WHAT IS BEING ASKED =>
Retype the whole of the data exactly.

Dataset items
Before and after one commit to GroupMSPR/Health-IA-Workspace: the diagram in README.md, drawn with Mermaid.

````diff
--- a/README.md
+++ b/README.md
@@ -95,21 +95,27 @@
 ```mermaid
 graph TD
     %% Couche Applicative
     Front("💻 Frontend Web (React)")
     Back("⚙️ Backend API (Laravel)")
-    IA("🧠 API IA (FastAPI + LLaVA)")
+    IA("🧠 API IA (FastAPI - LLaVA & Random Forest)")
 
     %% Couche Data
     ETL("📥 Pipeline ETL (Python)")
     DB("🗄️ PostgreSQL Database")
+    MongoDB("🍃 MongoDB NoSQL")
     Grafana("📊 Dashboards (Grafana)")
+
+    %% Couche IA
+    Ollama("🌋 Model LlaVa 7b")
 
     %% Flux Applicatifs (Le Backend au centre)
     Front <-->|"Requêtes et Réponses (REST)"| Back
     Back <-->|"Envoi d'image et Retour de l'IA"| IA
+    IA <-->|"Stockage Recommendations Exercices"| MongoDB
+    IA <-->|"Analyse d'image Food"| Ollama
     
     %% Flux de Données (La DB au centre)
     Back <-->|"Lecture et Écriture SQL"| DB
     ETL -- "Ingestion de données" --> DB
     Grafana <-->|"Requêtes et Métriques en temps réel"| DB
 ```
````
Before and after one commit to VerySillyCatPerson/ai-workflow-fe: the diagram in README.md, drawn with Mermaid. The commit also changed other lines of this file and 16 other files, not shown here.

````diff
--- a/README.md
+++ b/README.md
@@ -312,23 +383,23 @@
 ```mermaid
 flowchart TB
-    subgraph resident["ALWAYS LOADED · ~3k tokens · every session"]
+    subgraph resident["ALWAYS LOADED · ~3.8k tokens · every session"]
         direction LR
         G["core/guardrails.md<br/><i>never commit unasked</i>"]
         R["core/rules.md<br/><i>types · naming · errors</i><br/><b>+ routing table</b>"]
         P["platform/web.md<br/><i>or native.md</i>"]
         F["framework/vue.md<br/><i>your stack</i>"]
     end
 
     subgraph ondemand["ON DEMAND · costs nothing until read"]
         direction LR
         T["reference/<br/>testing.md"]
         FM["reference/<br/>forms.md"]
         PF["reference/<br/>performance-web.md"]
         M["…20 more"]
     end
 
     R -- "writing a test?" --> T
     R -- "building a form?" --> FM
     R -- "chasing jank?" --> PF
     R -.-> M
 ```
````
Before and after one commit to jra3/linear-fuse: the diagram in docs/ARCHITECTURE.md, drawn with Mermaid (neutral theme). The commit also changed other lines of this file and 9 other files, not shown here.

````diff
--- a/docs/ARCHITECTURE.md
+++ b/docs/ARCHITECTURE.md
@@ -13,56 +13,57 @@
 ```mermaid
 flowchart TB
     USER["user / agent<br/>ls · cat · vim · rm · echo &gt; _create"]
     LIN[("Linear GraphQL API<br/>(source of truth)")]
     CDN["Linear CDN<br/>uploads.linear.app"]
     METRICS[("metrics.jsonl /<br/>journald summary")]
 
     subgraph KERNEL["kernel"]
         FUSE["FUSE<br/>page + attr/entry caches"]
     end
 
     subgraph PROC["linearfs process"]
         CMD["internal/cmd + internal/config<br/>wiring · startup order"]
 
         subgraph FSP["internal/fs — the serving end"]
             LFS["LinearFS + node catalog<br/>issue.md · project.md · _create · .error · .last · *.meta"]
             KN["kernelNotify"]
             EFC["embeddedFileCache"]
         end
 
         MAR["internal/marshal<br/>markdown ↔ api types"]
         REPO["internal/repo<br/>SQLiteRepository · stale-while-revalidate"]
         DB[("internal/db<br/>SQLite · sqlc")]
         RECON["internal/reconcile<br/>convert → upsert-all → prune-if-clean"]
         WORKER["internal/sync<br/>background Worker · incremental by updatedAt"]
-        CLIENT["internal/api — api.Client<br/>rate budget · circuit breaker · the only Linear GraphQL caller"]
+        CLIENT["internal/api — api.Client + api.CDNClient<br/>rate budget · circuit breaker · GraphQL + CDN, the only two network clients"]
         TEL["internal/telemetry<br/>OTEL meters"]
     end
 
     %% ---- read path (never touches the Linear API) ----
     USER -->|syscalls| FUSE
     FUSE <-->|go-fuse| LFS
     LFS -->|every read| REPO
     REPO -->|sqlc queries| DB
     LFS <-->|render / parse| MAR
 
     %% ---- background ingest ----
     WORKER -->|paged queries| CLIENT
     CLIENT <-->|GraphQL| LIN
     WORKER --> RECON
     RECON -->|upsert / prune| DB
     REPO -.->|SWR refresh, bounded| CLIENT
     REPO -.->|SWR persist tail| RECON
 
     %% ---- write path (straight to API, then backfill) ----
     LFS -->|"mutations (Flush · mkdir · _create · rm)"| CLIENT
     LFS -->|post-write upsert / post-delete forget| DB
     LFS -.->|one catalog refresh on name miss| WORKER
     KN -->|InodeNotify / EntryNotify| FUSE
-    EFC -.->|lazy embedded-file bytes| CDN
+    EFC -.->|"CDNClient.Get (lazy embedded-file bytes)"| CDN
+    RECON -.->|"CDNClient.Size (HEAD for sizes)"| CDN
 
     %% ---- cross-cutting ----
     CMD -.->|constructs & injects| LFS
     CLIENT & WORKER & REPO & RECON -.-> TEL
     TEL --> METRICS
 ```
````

FINISHED EXERCISE =>
Before and after one commit to GroupMSPR/Health-IA-Workspace: the diagram in README.md, drawn with Mermaid.

````diff
--- a/README.md
+++ b/README.md
@@ -95,21 +95,27 @@
 ```mermaid
 graph TD
     %% Couche Applicative
     Front("💻 Frontend Web (React)")
     Back("⚙️ Backend API (Laravel)")
-    IA("🧠 API IA (FastAPI + LLaVA)")
+    IA("🧠 API IA (FastAPI - LLaVA & Random Forest)")
 
     %% Couche Data
     ETL("📥 Pipeline ETL (Python)")
     DB("🗄️ PostgreSQL Database")
+    MongoDB("🍃 MongoDB NoSQL")
     Grafana("📊 Dashboards (Grafana)")
+
+    %% Couche IA
+    Ollama("🌋 Model LlaVa 7b")
 
     %% Flux Applicatifs (Le Backend au centre)
     Front <-->|"Requêtes et Réponses (REST)"| Back
     Back <-->|"Envoi d'image et Retour de l'IA"| IA
+    IA <-->|"Stockage Recommendations Exercices"| MongoDB
+    IA <-->|"Analyse d'image Food"| Ollama
     
     %% Flux de Données (La DB au centre)
     Back <-->|"Lecture et Écriture SQL"| DB
     ETL -- "Ingestion de données" --> DB
     Grafana <-->|"Requêtes et Métriques en temps réel"| DB
 ```
````
Before and after one commit to VerySillyCatPerson/ai-workflow-fe: the diagram in README.md, drawn with Mermaid. The commit also changed other lines of this file and 16 other files, not shown here.

````diff
--- a/README.md
+++ b/README.md
@@ -312,23 +383,23 @@
 ```mermaid
 flowchart TB
-    subgraph resident["ALWAYS LOADED · ~3k tokens · every session"]
+    subgraph resident["ALWAYS LOADED · ~3.8k tokens · every session"]
         direction LR
         G["core/guardrails.md<br/><i>never commit unasked</i>"]
         R["core/rules.md<br/><i>types · naming · errors</i><br/><b>+ routing table</b>"]
         P["platform/web.md<br/><i>or native.md</i>"]
         F["framework/vue.md<br/><i>your stack</i>"]
     end
 
     subgraph ondemand["ON DEMAND · costs nothing until read"]
         direction LR
         T["reference/<br/>testing.md"]
         FM["reference/<br/>forms.md"]
         PF["reference/<br/>performance-web.md"]
         M["…20 more"]
     end
 
     R -- "writing a test?" --> T
     R -- "building a form?" --> FM
     R -- "chasing jank?" --> PF
     R -.-> M
 ```
````
Before and after one commit to jra3/linear-fuse: the diagram in docs/ARCHITECTURE.md, drawn with Mermaid (neutral theme). The commit also changed other lines of this file and 9 other files, not shown here.

````diff
--- a/docs/ARCHITECTURE.md
+++ b/docs/ARCHITECTURE.md
@@ -13,56 +13,57 @@
 ```mermaid
 flowchart TB
     USER["user / agent<br/>ls · cat · vim · rm · echo &gt; _create"]
     LIN[("Linear GraphQL API<br/>(source of truth)")]
     CDN["Linear CDN<br/>uploads.linear.app"]
     METRICS[("metrics.jsonl /<br/>journald summary")]
 
     subgraph KERNEL["kernel"]
         FUSE["FUSE<br/>page + attr/entry caches"]
     end
 
     subgraph PROC["linearfs process"]
         CMD["internal/cmd + internal/config<br/>wiring · startup order"]
 
         subgraph FSP["internal/fs — the serving end"]
             LFS["LinearFS + node catalog<br/>issue.md · project.md · _create · .error · .last · *.meta"]
             KN["kernelNotify"]
             EFC["embeddedFileCache"]
         end
 
         MAR["internal/marshal<br/>markdown ↔ api types"]
         REPO["internal/repo<br/>SQLiteRepository · stale-while-revalidate"]
         DB[("internal/db<br/>SQLite · sqlc")]
         RECON["internal/reconcile<br/>convert → upsert-all → prune-if-clean"]
         WORKER["internal/sync<br/>background Worker · incremental by updatedAt"]
-        CLIENT["internal/api — api.Client<br/>rate budget · circuit breaker · the only Linear GraphQL caller"]
+        CLIENT["internal/api — api.Client + api.CDNClient<br/>rate budget · circuit breaker · GraphQL + CDN, the only two network clients"]
         TEL["internal/telemetry<br/>OTEL meters"]
     end
 
     %% ---- read path (never touches the Linear API) ----
     USER -->|syscalls| FUSE
     FUSE <-->|go-fuse| LFS
     LFS -->|every read| REPO
     REPO -->|sqlc queries| DB
     LFS <-->|render / parse| MAR
 
     %% ---- background ingest ----
     WORKER -->|paged queries| CLIENT
     CLIENT <-->|GraphQL| LIN
     WORKER --> RECON
     RECON -->|upsert / prune| DB
     REPO -.->|SWR refresh, bounded| CLIENT
     REPO -.->|SWR persist tail| RECON
 
     %% ---- write path (straight to API, then backfill) ----
     LFS -->|"mutations (Flush · mkdir · _create · rm)"| CLIENT
     LFS -->|post-write upsert / post-delete forget| DB
     LFS -.->|one catalog refresh on name miss| WORKER
     KN -->|InodeNotify / EntryNotify| FUSE
-    EFC -.->|lazy embedded-file bytes| CDN
+    EFC -.->|"CDNClient.Get (lazy embedded-file bytes)"| CDN
+    RECON -.->|"CDNClient.Size (HEAD for sizes)"| CDN
 
     %% ---- cross-cutting ----
     CMD -.->|constructs & injects| LFS
     CLIENT & WORKER & REPO & RECON -.-> TEL
     TEL --> METRICS
 ```
````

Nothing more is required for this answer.